Kimble, who is white, believes racial demographics, not party registration, dictates who will triumph in the 58 percent black minority district.
“Unless I can get the district to be more culturally diverse – with different races, like Hispanics and Asian Americans – along with the blacks, there’s no way I can beat (Wynn) unless I raise $1 million and attack him,” Kimble said.
Kimble said he still subscribes to the “anything to win” policy and does not regret offering to pose nude in Playgirl for $1 million in campaign funds last year.
“I took a lot of heat for the Playgirl stunt. But that’s all it was – a stunt,” he said. “I don’t think that was even an issue. I think people used that as a scapegoat, when I was just trying to raise money to win the election.”
But most local Republican leaders believed Kimble’s campaign – including his proposal to impose a 10-year moratorium on immigration – contradicted the GOP philosophy and refused to endorse his platform last year, calling him a “joke.”
“You certainly cannot talk or promote things of what the last candidate did, because you won’t get support from the Republican Party, let alone from the district,” said Jim Burton, executive director of Maryland Republican Party.
Republican strategists said a GOP victory over the popular third-term incumbent would require a well-financed and well-known candidate who could reap the benefits of the GOP-controlled Congress and voice the district’s concerns.
But Republican leaders said no one has expressed a clear interest in running other than Kimble.
Meanwhile, Wynn already is in strong financial shape heading into the election.
By the end of June, he reported $169,634 in his campaign account, according to Federal Election Commission reports. He spent $343,875 to win re-election last year.
Kimble, meanwhile, had not amassed the $5,000 minimum required to file a commission report, records show.
“People involved in politics probably will not back a candidate running against Wynn. Why give money to someone who will oppose a sure winner?” asked Paul Herrnson, a government and politics professor at the University of Maryland and author of Congressional Elections: Campaigning at Home and in Washington, D.C.
“Some districts are strictly Democratic,” Herrnson said, “and that’s the way they’re going to stay.”
Wynn captured 75 percent of the votes in 1992 and 1994 and a resounding 85 percent in 1996, according to the State Board of Elections.
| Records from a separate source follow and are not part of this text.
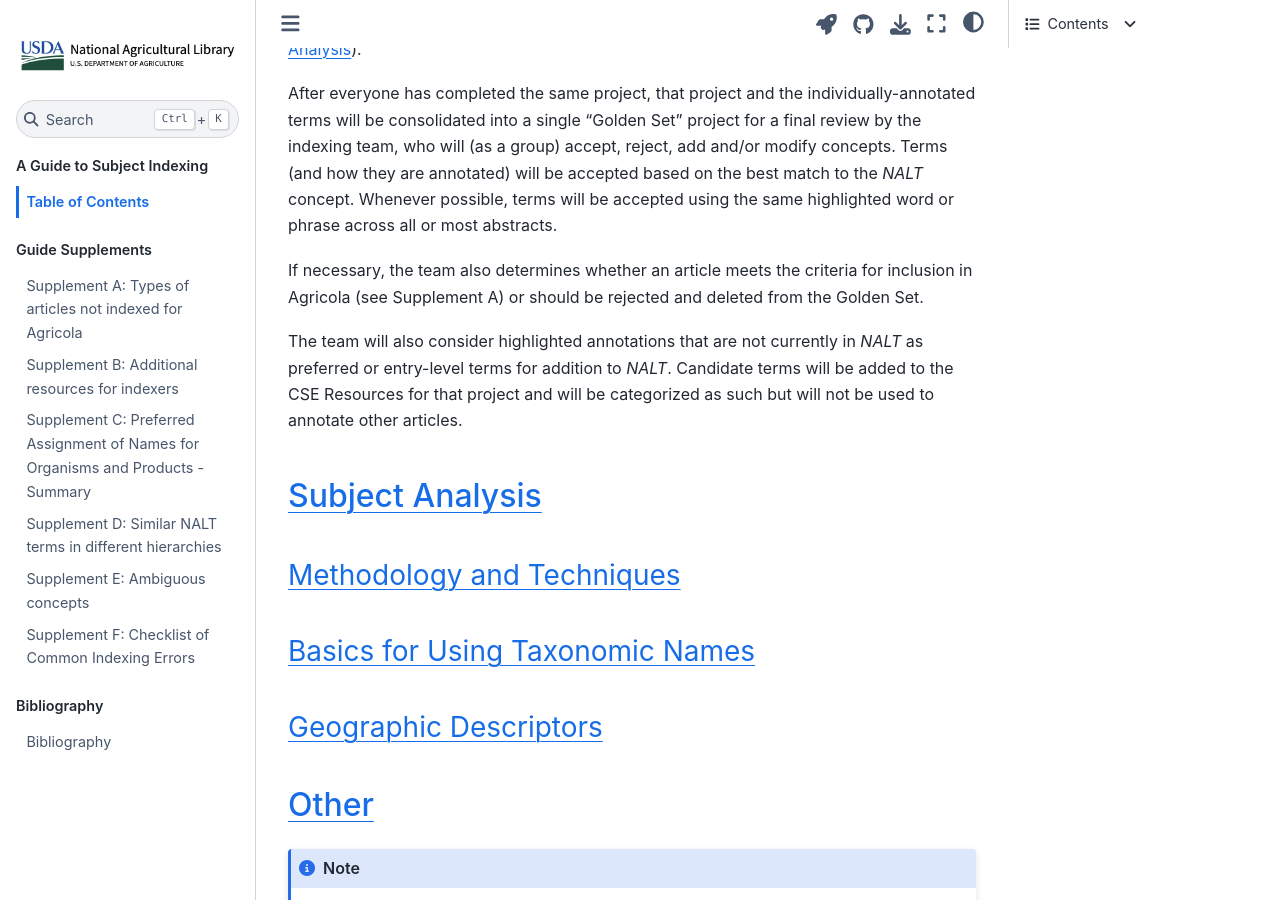
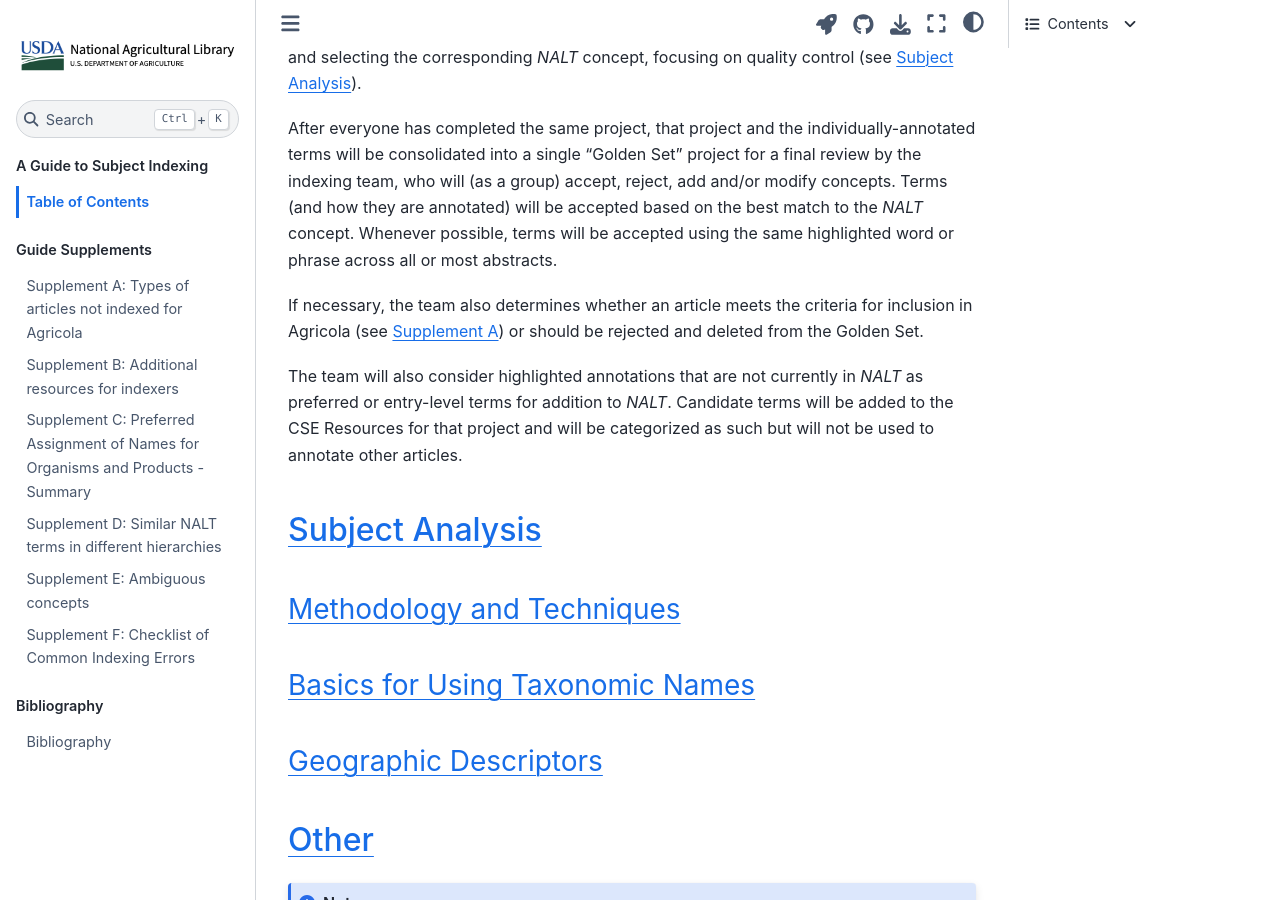
Before and after one commit to dorisavedikian/NALGuideToSubjectIndexing, a Jupyter Book: the page built from book/TOC/TableofContent.md, in a window 1280 px wide and 900 px high, scrolled down 6551 px. Built offline with Jupyter Book 1.0.4 settings and Sphinx 7.4.7 and the Sphinx Book theme 1.1.4, drawn with Linux system fonts in a browser that asks for light colours; cross-references to code outside the pages are shown as plain code; some of the changed text lies outside the part shown.

```diff
--- a/book/TOC/TableofContent.md
+++ b/book/TOC/TableofContent.md
@@ -108,9 +108,9 @@ When considering proposal of a new term, always ask:
 +++
 *	Consider spelling variants, synonyms, and quasi-synonyms before proposing a new term.
     *	__Example:__ For “Nutrient solution concentration and collection time in phytomass production, content, yield and chemical composition of essential oil of rosemary”{cite}`JoPN_2018`, NALT does not have a term to cover specifically “essential oil of rosemary”.
-    Consider proposing **rosemary oil** (CABI thesaurus term) as a preferred term, with **essential oil of rosemary, rosemary essential oil and Rosmarinus officinalis essential oil** (among others) as potential entry-level terms.
+        * Consider proposing **rosemary oil** (CABI thesaurus term) as a preferred term, with **essential oil of rosemary, rosemary essential oil and Rosmarinus officinalis essential oil** (among others) as potential entry-level terms.
     *	__Example:__ For “Effects of Coffee and Its Components on the Gastrointestinal Tract and the Brain–Gut Axis”{cite}`Nutrients_20`, *NALT* has __coffee (beverage)__ and __gastrointestinal system__ but not “brain-gut axis” or another term that covers that concept.
-    Propose __brain-gut axis__ (existing MESH term, “interactive network between the gastrointestinal tract (gut) and the brain principally mediated through the enteric nervous system ...”) as the preferred term __with brain and gut axis, brain-gut-microbiome axis, gut and brain axis, gut-brain axis__ and other variations as entry-level terms.
+        * Propose __brain-gut axis__ (existing MESH term, “interactive network between the gastrointestinal tract (gut) and the brain principally mediated through the enteric nervous system ...”) as the preferred term __with brain and gut axis, brain-gut-microbiome axis, gut and brain axis, gut-brain axis__ and other variations as entry-level terms.
 +++
 *	Terms should always be nouns, noun phrases (phrase formed by a noun and all its modifiers and determiners), or gerunds (a word that is derived from a verb but functions as a noun).
     *	nouns – __cattle, farms, hematophagy, loci__
@@ -184,7 +184,7 @@ Everyone annotates the appropriate terms highlighting a word or phrase in the ab
 
 After everyone has completed the same project, that project and the individually-annotated terms will be consolidated into a single “Golden Set” project for a final review by the indexing team, who will (as a group) accept, reject, add and/or modify concepts. Terms (and how they are annotated) will be accepted based on the best match to the *NALT* concept. Whenever possible, terms will be accepted using the same highlighted word or phrase across all or most abstracts.
 
-If necessary, the team also determines whether an article meets the criteria for inclusion in Agricola (see Supplement A) or should be rejected and deleted from the Golden Set.
+If necessary, the team also determines whether an article meets the criteria for inclusion in Agricola (see [Supplement A](SupplementA)) or should be rejected and deleted from the Golden Set.
 
 The team will also consider highlighted annotations that are not currently in *NALT* as preferred or entry-level terms for addition to *NALT*. Candidate terms will be added to the CSE Resources for that project and will be categorized as such but will not be used to annotate other articles.
 
```
Also changed, not shown: 7 other files.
A Wynn aide said the congressman did not want to talk about his re-election plans, but Wynn’s supporters and Democratic leaders praised his focus on federal workers, minority small businesses and transportation issues.
They said he remains visible and responsive to his district in what state Senate President Thomas V. Mike Miller called the “safest congressional seat in the country.”
“There’s a deep sense of pride … that Albert has when he speaks for his district,” said George Leventhal, chairman of the Montgomery County Democratic Central Committee. “He has a great connection to his constituency.”
But Prince George’s County Republican Party Chairman Michael Steele said Wynn hasn’t made enough of a mark in the 535-member Congress.
“I believe [Wynn’s] positions are pretty much in line with the status quo,” Steele said. “We need someone who does not just deal with the safe, typical black issues. There are other issues out there besides discrimination.”
Steele said the tax code, school vouchers, immigration and foreign relations deserve more attention, but are largely ignored by Wynn.
Kimble said his strategy next year will be less harsh on immigrants and more aggressive on Wynn, attacking the incumbent’s voting record and “ineffectiveness” in Montgomery County.
“I’ve never seen him do anything for the county,” the Silver Spring resident said. “He talks a good game, but he doesn’t do anything.”
Kimble said his main agenda would be to bring money into the district to create more jobs and renovate areas inside the Beltway, widen health care coverage, make credit card interest tax deductible and allow workers’ first $10,000 to be tax free.